13. Be prepared for problems and setbacks
No matter how many plans you make or how well-behaved your dog is, at some point, something will happen to derail things. Either your dog will have a bathroom accident indoors, they will dump the trash bin on the kitchen floor, or they will chew up your favorite headphones. Unfortunately, these things are part of owning a pet. Even the most diligent and prepared pet owners will have a few incidents.
Know that these types of things are normal and that you can’t prepare for everything. Most of these setbacks will become stories that you laugh about later. If you have real concerns about your pet’s behavior, talk to a dog trainer or your veterinarian for advice.
The best tip for first-time dog owners is to relax and enjoy your time with your new dog. There are hundreds of books and internet articles on what to do with a new dog or puppy, and they can include advice that causes many new owners stress.
Yes, it’s important to get out and socialize with your dog, but it’s also important to give them their space and spend time bonding with them one on one. Do the best that you can. We all make mistakes. Your dog will forgive you. Take a breath, relax, and love your dog. We promise that your dog will return that love in ways that you can’t even imagine!
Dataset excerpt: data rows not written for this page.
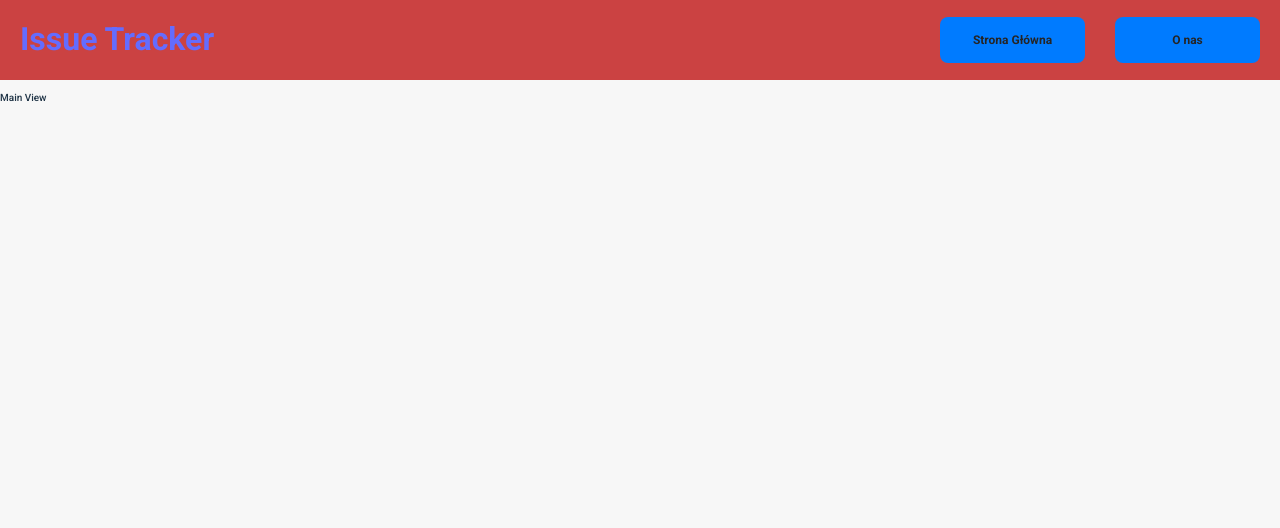
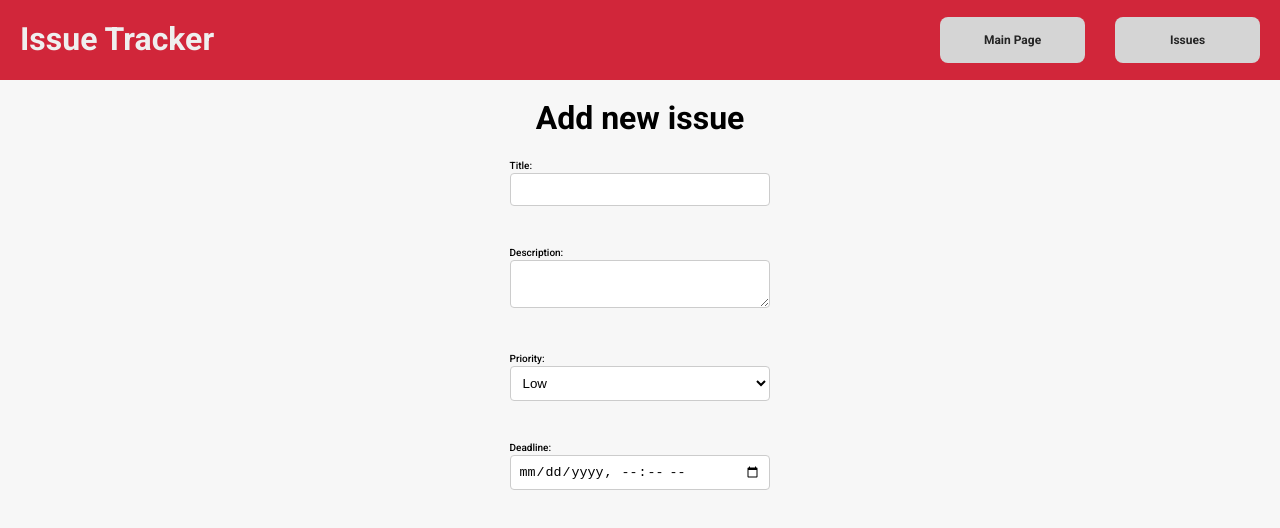
Before and after one commit to patrykc11/issue-tracker, a React (Vite) app in the folder frontend/issue-tracker/: page / in a window 1280 px wide. Shown: the top 528 px of the page. Built offline with nearby package versions, Linux system fonts and the light colour scheme.

Commit message:
feat: add home page and issues page with fetching issues from backend

```diff
--- a/frontend/issue-tracker/src/App.css
+++ b/frontend/issue-tracker/src/App.css
@@ -6,6 +6,7 @@ body, html, #root {
   font-family: 'Roboto', sans-serif;
   font-size: 10px;
   background-color: #f7f7f7;
+  color: black;
 }
 
 * {
--- a/frontend/issue-tracker/src/App.tsx
+++ b/frontend/issue-tracker/src/App.tsx
@@ -1,7 +1,8 @@
 import './App.css'
 import { RouterProvider, createBrowserRouter } from 'react-router-dom';
 import MainLayout from './layouts/MainLayout';
-import MainView from './views/MainView';
+import MainView from './views/MainView/MainView';
+import IssuesView from './views/IssuesView/IssuesView';
 
 const router = createBrowserRouter([
   {
@@ -9,6 +10,7 @@ const router = createBrowserRouter([
     element: <MainLayout />,
     children: [
       { path: '/', element: <MainView /> },
+      { path: '/issues', element: <IssuesView /> },
     ]
   }
 ])
--- /dev/null
+++ b/frontend/issue-tracker/src/components/IssueForm/IssueForm.module.css
@@ -0,0 +1,35 @@
+form {
+  max-width: 400px;
+  margin: auto;
+}
+
+label {
+  display: block;
+  margin-bottom: 8px;
+}
+
+input,
+textarea,
+select {
+  width: 100%;
+  padding: 8px;
+  margin-bottom: 16px;
+  border: 1px solid #ccc;
+  border-radius: 4px;
+  box-sizing: border-box;
+  background-color: #ffffff;
+  color: black;
+}
+
+button {
+  padding: 10px 15px;
+  background-color: #4caf50;
+  color: #fff;
+  border: none;
+  border-radius: 4px;
+  cursor: pointer;
+}
+
+button:hover {
+  background-color: #45a049;
+}
--- /dev/null
+++ b/frontend/issue-tracker/src/components/IssueForm/IssueForm.tsx
@@ -0,0 +1,75 @@
+import React, { useState, ChangeEvent, FormEvent } from 'react';
+import classes from "./IssueForm.module.css";
+
+interface IssueFormProps {
+  onSubmit: (formData: IssueFormData) => void;
+}
+
+export interface IssueFormData {
+  title: string;
+  description: string;
+  priority: string;
+  deadline: string;
+}
+
+const IssueForm: React.FC<IssueFormProps> = ({ onSubmit }) => {
+  const [formData, setFormData] = useState<IssueFormData>({
+    title: '',
+    description: '',
+    priority: 'low',
+    deadline: '',
+  });
+
+  const handleInputChange = (e: ChangeEvent<HTMLInputElement | HTMLTextAreaElement>) => {
+    const { name, value } = e.target;
+    setFormData({
+      ...formData,
+      [name]: value,
+    });
+  };
+
+  const handleSelectChange = (e: ChangeEvent<HTMLSelectElement>) => {
+    const { name, value } = e.target;
+    setFormData({
+      ...formData,
+      [name]: value,
+    });
+  };
+
+  const handleSubmit = (e: FormEvent) => {
+    e.preventDefault();
+    onSubmit(formData);
+  };
+
+  return (
+    <form className={classes.form} onSubmit={handleSubmit}>
+      <label className={classes.label}>
+        Title:
+        <input type="text" name="title" value={formData.title} onChange={handleInputChange} className={classes.input} />
+      </label>
+      <br />
+      <label className={classes.label}>
+        Description:
+        <textarea name="description" value={formData.description} onChange={handleInputChange} className={classes.input} />
+      </label>
+      <br />
+      <label className={classes.label}>
+        Priority:
+        <select name="priority" value={formData.priority} onChange={handleSelectChange} className={classes.input}>
+          <option value="low">Low</option>
+          <option value="medium">Medium</option>
+          <option value="high">High</option>
+        </select>
+      </label>
+      <br />
+      <label className={classes.label}>
+        Deadline:
+        <input type="datetime-local" name="deadline" value={formData.deadline} onChange={handleInputChange} className={classes.input} />
+      </label>
+      <br />
+      <button type="submit" className={classes.button}>Submit</button>
+    </form>
+  );
+};
+
+export default IssueForm;
--- a/frontend/issue-tracker/src/components/MainNavigation.module.css
+++ b/frontend/issue-tracker/src/components/MainNavigation.module.css
@@ -6,7 +6,7 @@
   height: 80px;
   padding-left: 20px;
   padding-right: 20px;
-  background-color: rgb(203, 66, 66);
+  background-color: rgb(209, 38, 58);
 }
 
 ul {
@@ -20,7 +20,7 @@ ul {
   text-decoration: none;
   font-size: 1.2rem;
   font-weight: 700;
-  background-color: #007bff;
+  background-color: #d5d5d5;
   width: 145px;
   height: 46px;
   border: none;
@@ -28,8 +28,6 @@ ul {
   cursor: pointer;
 }
 
-.button:hover {
-  background-color: #01cbbd;
-  transform: scale(1.01);
-  transition: 0.3s;
+.title {
+  color: rgb(239, 239, 239);
 }
--- a/frontend/issue-tracker/src/components/MainNavigation.tsx
+++ b/frontend/issue-tracker/src/components/MainNavigation.tsx
@@ -4,17 +4,17 @@ import classes from './MainNavigation.module.css';
 const MainNavigation: React.FC = () => {
   return (
     <header className={classes.wrapper}>
-      <Link to="/"><div className={classes.logo}><h1>Issue Tracker</h1></div></Link>
+      <Link to="/"><div className={classes.logo}><h1 className={classes.title}>Issue Tracker</h1></div></Link>
       <nav className={classes.mainNav}>
         <ul>
           <li>
             <NavLink to="/">
-              <button className={classes.button}>Strona Główna</button>
+              <button className={classes.button}>Main Page</button>
             </NavLink>
           </li>
           <li>
-            <NavLink to="/onas">
-              <button className={classes.button}>O nas</button>
+            <NavLink to="/issues">
+              <button className={classes.button}>Issues</button>
             </NavLink>
           </li>
         </ul>
--- /dev/null
+++ b/frontend/issue-tracker/src/views/IssuesView/IssuesView.module.css
@@ -0,0 +1,27 @@
+.wrapper {
+  display: flex;
+  flex-direction: column;
+  justify-content: flex-start;
+  align-items: center;
+  gap: 10px;
+}
+
+.result {
+  display: flex;
+  flex-direction: column;
+  align-items: center;
+  width: 400px;
+  border: 1px solid gray;
+  border-radius: 8px;
+  background-color: rgb(241, 159, 51);
+}
+
+.title {
+  font-size: 16px;
+  font-weight: 700;
+}
+
+.subtitle {
+  font-size: 12px;
+  font-weight: 600;
+}
--- /dev/null
+++ b/frontend/issue-tracker/src/views/IssuesView/IssuesView.tsx
@@ -0,0 +1,48 @@
+import { useEffect, useState } from "react";
+import classes from "./IssuesView.module.css";
+
+const IssuesView: React.FC = () => {
+  const [results, setResults] = useState<any[]>([]);
+  const [loading, setLoading] = useState(false);
+  const [error, setError] = useState();
+
+  useEffect(() => {
+    setLoading(true);
+
+    fetch('http://localhost:3000/issues/all')
+    .then(response => {
+      if(!response.ok) {
+        throw new Error('Something went wrong!');
+      }
+      return response.json()
+    })
+    .then(data => {
+      setResults(data);
+      setLoading(false);
+    })
+    .catch(error => {
+      setError(error.message);
+      setLoading(false);
+    })
+  }, [])
+
+  return (
+    <div className={classes.wrapper}>
+      <h1>Existing Issues</h1>
+
+      {results.length > 0 && results.map((result) => {
+        return (
+          <div className={classes.result} key={result.id}>
+            <p className={classes.title}>{result.title}</p>
+            <p className={classes.subtitle}>{result.description}</p>
+            <p>priority: {result.priority}</p>
+            <p>status: {result.status}</p>
+            <p>deadline: {result.deadline && result.deadline.toLocaleDateString()}</p>
+          </div>
+        )
+      })}
+    </div>
+  )
+}
+
+export default IssuesView;
--- a/frontend/issue-tracker/src/views/MainView.tsx
+++ /dev/null
@@ -1,9 +0,0 @@
-const MainView: React.FC = () => {
-  return (
-    <div>
-      <p>Main View</p>
-    </div>
-  )
-}
-
-export default MainView;
--- /dev/null
+++ b/frontend/issue-tracker/src/views/MainView/MainView.module.css
@@ -0,0 +1,7 @@
+.wrapper {
+  display: flex;
+  flex-direction: column;
+  justify-content: flex-start;
+  align-items: center;
+  color: black;
+}
--- /dev/null
+++ b/frontend/issue-tracker/src/views/MainView/MainView.tsx
@@ -0,0 +1,19 @@
+import IssueForm, { IssueFormData } from "../../components/IssueForm/IssueForm";
+import classes from "./MainView.module.css";
+
+const MainView: React.FC = () => {
+
+  const onSubmit = (formData: IssueFormData) => {
+    // request here
+    console.log('form data: ', formData);
+  }
+
+  return (
+    <div className={classes.wrapper}>
+      <h1>Add new issue</h1>
+      <IssueForm onSubmit={onSubmit}/>
+    </div>
+  )
+}
+
+export default MainView;
```
Also changed, not shown: frontend/issue-tracker/src/views/MainView.module.css (deleted).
Adopting a dog for the first time can be a bit overwhelming, but it doesn’t have to be. Do your homework beforehand, prepare the best that you can, and don’t be afraid to ask for help when you need it. Following these tips will help you get ready for one of the most rewarding experiences of your life!
Featured Image Credit: A Traves del Prisma, Shutterstock